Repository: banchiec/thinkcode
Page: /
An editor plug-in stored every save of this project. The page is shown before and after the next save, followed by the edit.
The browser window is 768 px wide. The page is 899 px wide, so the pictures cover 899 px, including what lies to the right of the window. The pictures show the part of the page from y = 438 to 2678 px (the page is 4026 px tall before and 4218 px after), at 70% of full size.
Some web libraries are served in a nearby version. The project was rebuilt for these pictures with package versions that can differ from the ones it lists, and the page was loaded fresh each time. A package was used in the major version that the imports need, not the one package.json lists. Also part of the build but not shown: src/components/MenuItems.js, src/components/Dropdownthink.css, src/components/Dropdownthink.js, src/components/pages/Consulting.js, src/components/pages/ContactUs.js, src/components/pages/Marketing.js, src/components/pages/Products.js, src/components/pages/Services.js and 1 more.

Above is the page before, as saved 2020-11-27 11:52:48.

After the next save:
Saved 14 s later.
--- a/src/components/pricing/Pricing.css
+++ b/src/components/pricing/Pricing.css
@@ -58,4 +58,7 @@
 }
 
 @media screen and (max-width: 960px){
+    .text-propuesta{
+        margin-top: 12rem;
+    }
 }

————

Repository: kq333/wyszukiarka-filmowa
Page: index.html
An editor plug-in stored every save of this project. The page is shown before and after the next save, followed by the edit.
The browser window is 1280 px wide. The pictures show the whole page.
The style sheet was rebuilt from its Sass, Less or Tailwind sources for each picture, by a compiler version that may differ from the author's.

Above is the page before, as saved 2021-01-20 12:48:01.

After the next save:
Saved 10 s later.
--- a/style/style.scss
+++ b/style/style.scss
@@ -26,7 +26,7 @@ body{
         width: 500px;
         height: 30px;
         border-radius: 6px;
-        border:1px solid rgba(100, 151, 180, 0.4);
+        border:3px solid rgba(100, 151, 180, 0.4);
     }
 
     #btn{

————

▶ **Task to complete**
Could you set down, word for word, only the lines above from the line with "Repository: banchiec/thinkcode" to the line with "The browser window is 768", including both?

▶ **Written response**
Repository: banchiec/thinkcode
Page: /
An editor plug-in stored every save of this project. The page is shown before and after the next save, followed by the edit.
The browser window is 768 px wide. The page is 899 px wide, so the pictures cover 899 px, including what lies to the right of the window. The pictures show the part of the page from y = 438 to 2678 px (the page is 4026 px tall before and 4218 px after), at 70% of full size.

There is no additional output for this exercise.